▶ THE TASK: Search the listing for the string "true" and copy every line that contains it.

▶ SOURCE DATA:
"""

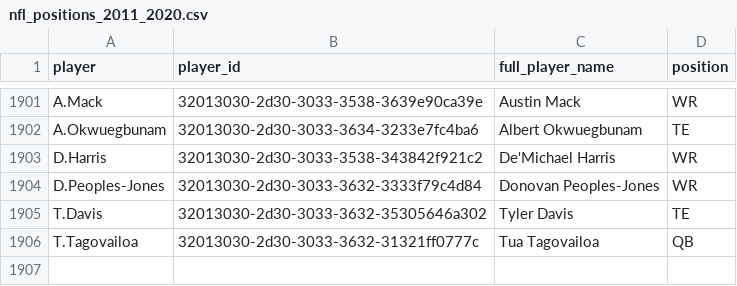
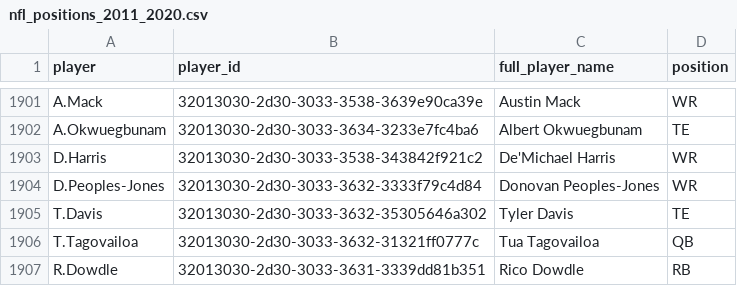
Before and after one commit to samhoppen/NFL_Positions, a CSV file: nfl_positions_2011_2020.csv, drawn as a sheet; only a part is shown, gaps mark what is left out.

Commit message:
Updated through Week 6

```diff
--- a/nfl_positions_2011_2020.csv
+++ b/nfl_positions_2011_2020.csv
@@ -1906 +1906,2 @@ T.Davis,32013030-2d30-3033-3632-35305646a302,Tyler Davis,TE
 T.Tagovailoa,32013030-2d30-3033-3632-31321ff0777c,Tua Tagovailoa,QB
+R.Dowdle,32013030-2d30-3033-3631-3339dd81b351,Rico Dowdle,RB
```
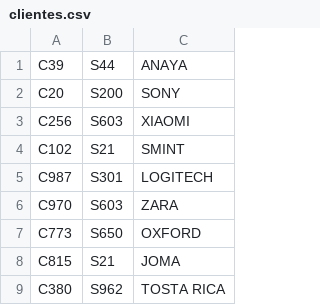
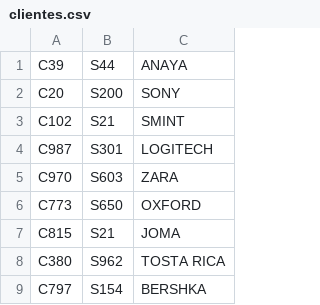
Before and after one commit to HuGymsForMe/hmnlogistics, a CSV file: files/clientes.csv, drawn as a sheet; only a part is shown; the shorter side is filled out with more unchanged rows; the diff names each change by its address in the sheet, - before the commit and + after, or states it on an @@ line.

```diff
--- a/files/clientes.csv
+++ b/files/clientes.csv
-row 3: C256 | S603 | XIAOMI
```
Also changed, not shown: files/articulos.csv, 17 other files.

"""
"""

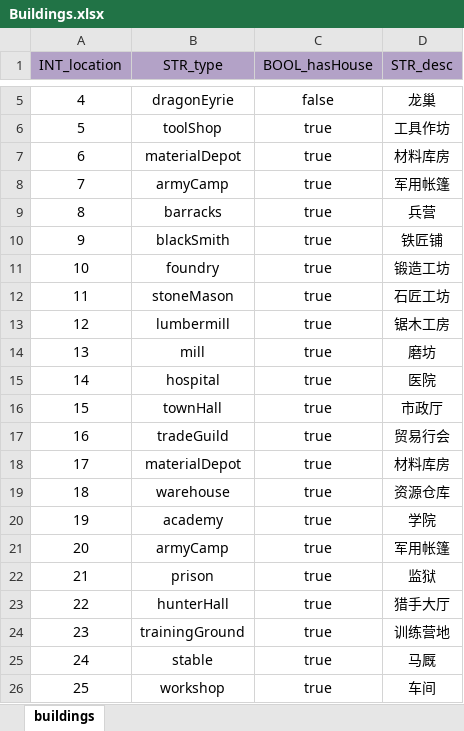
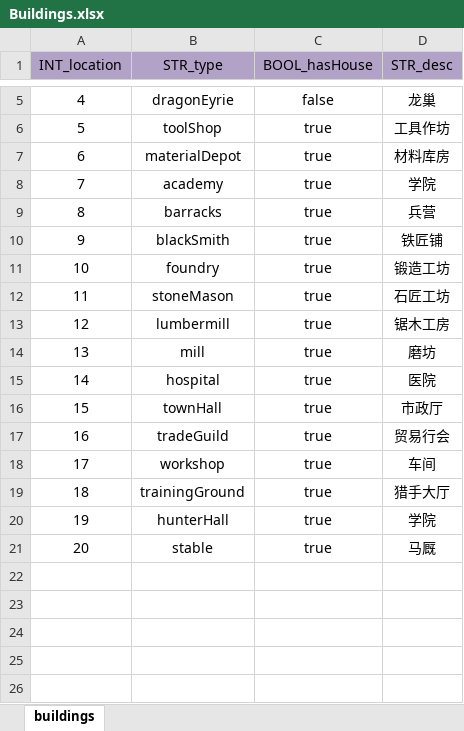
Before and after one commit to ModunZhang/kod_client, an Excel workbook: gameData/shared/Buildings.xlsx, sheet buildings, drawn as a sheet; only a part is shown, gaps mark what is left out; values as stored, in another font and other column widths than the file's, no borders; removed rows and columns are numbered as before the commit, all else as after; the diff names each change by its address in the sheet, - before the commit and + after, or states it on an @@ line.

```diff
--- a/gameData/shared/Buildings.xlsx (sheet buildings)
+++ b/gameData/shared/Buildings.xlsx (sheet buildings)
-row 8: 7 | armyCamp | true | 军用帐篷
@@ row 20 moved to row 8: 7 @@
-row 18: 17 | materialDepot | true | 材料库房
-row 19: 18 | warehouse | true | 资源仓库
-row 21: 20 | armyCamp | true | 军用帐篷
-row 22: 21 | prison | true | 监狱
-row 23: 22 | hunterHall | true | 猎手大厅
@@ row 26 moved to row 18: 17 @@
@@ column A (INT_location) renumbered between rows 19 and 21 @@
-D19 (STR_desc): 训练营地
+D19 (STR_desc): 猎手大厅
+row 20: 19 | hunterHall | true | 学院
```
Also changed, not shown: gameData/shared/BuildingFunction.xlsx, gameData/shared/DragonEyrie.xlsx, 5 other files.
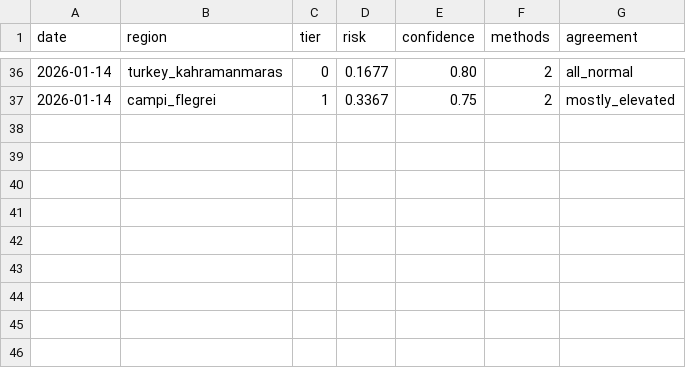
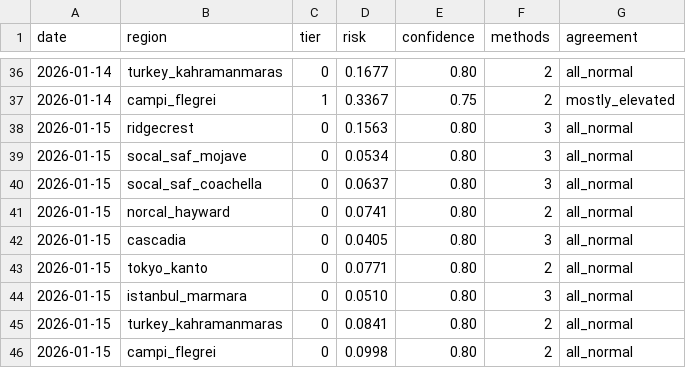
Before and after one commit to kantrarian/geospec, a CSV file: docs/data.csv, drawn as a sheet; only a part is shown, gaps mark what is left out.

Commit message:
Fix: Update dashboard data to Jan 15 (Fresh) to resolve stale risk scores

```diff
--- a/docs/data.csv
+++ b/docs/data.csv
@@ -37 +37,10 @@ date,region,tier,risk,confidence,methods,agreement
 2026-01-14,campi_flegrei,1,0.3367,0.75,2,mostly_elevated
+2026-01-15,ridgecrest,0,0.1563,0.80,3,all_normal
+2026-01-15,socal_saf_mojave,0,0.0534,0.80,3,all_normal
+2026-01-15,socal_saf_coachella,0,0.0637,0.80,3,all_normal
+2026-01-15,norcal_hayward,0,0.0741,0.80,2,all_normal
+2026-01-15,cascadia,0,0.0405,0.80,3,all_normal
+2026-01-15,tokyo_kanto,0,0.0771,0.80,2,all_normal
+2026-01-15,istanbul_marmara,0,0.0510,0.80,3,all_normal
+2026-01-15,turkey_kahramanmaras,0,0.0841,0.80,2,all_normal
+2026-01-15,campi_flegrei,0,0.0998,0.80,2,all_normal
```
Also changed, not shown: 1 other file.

"""

▶ REPLY TO THE EXERCISE:
-row 8: 7 | armyCamp | true | 军用帐篷
-row 18: 17 | materialDepot | true | 材料库房
-row 19: 18 | warehouse | true | 资源仓库
-row 21: 20 | armyCamp | true | 军用帐篷
-row 22: 21 | prison | true | 监狱
-row 23: 22 | hunterHall | true | 猎手大厅
+row 20: 19 | hunterHall | true | 学院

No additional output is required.